**LISTED RECORDS**
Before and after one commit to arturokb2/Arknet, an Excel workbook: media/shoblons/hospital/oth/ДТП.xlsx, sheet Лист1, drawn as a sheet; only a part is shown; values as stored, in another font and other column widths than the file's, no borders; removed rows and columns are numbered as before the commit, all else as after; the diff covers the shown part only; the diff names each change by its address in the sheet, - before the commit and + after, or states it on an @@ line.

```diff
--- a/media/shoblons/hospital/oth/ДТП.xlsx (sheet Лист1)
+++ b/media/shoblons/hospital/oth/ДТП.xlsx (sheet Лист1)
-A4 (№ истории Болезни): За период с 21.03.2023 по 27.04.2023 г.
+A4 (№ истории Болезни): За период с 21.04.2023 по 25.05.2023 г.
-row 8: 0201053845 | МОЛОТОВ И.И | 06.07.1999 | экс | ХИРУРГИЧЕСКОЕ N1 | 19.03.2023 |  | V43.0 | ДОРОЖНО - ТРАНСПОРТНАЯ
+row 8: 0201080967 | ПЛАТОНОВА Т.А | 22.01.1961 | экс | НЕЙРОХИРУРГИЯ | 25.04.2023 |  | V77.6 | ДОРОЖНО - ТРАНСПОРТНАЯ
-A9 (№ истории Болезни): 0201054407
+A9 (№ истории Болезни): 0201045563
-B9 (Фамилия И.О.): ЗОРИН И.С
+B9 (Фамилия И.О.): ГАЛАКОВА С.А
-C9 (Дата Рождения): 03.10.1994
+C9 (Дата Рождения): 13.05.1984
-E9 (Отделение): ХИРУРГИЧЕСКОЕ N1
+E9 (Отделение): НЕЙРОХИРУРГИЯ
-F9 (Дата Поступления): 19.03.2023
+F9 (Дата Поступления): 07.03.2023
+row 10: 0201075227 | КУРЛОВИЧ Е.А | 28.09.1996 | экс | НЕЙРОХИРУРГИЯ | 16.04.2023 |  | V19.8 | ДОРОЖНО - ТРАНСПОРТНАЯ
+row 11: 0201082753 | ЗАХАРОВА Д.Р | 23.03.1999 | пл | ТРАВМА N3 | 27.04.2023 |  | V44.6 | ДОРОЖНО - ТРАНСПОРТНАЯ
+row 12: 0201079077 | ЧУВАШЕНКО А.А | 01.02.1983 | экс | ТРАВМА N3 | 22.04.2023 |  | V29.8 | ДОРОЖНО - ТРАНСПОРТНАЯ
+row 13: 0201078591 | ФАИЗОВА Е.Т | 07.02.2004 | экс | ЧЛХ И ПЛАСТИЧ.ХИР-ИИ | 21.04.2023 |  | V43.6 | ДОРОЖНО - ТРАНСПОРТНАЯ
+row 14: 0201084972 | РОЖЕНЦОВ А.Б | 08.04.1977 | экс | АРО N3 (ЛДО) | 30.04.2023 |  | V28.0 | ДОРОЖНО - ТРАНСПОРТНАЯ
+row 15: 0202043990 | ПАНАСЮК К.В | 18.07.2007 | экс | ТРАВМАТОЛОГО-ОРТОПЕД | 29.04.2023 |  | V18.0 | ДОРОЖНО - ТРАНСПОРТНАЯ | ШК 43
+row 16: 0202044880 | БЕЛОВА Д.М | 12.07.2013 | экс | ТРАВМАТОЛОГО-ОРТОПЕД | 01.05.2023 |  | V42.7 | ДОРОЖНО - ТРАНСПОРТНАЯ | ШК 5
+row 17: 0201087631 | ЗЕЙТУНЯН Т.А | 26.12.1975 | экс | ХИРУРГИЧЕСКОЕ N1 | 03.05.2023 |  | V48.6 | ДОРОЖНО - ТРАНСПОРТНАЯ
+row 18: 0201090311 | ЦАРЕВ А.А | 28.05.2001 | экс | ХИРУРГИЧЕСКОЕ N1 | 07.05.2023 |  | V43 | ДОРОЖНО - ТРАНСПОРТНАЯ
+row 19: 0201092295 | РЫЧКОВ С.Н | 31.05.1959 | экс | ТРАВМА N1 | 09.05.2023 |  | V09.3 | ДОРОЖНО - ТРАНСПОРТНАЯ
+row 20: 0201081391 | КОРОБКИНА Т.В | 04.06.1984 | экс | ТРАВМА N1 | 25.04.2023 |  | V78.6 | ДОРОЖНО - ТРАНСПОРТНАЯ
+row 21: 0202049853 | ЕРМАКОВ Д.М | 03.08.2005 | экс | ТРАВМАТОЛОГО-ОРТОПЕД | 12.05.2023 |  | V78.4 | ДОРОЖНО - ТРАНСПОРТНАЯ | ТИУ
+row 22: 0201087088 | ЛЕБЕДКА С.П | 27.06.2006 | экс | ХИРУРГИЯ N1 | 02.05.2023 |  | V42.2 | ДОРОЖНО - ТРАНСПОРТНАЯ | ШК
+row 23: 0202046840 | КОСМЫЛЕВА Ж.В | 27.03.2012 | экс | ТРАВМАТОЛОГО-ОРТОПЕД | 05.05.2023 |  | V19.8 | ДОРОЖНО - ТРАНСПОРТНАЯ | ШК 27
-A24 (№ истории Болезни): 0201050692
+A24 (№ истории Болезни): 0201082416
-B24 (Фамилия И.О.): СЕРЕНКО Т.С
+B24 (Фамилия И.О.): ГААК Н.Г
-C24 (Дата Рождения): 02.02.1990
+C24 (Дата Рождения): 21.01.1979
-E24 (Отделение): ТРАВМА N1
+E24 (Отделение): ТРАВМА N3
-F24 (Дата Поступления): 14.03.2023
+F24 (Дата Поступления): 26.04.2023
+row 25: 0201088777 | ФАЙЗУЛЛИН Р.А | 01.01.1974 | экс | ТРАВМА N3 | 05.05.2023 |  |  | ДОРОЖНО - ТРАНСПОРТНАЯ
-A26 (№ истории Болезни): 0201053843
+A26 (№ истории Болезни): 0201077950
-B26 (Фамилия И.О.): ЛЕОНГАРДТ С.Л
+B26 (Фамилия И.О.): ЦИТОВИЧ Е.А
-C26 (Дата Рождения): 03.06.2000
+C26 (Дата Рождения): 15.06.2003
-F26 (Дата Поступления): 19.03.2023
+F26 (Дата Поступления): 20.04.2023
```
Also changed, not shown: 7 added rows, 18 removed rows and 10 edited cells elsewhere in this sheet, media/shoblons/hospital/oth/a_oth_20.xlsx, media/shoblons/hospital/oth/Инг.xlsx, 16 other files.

**PROBLEM STATEMENT**
Scan the listing for the string "НЕЙРОХИРУРГИЯ" and copy every line that carries it.

**EXPECTED OUTPUT**
+row 8: 0201080967 | ПЛАТОНОВА Т.А | 22.01.1961 | экс | НЕЙРОХИРУРГИЯ | 25.04.2023 |  | V77.6 | ДОРОЖНО - ТРАНСПОРТНАЯ
+E9 (Отделение): НЕЙРОХИРУРГИЯ
+row 10: 0201075227 | КУРЛОВИЧ Е.А | 28.09.1996 | экс | НЕЙРОХИРУРГИЯ | 16.04.2023 |  | V19.8 | ДОРОЖНО - ТРАНСПОРТНАЯ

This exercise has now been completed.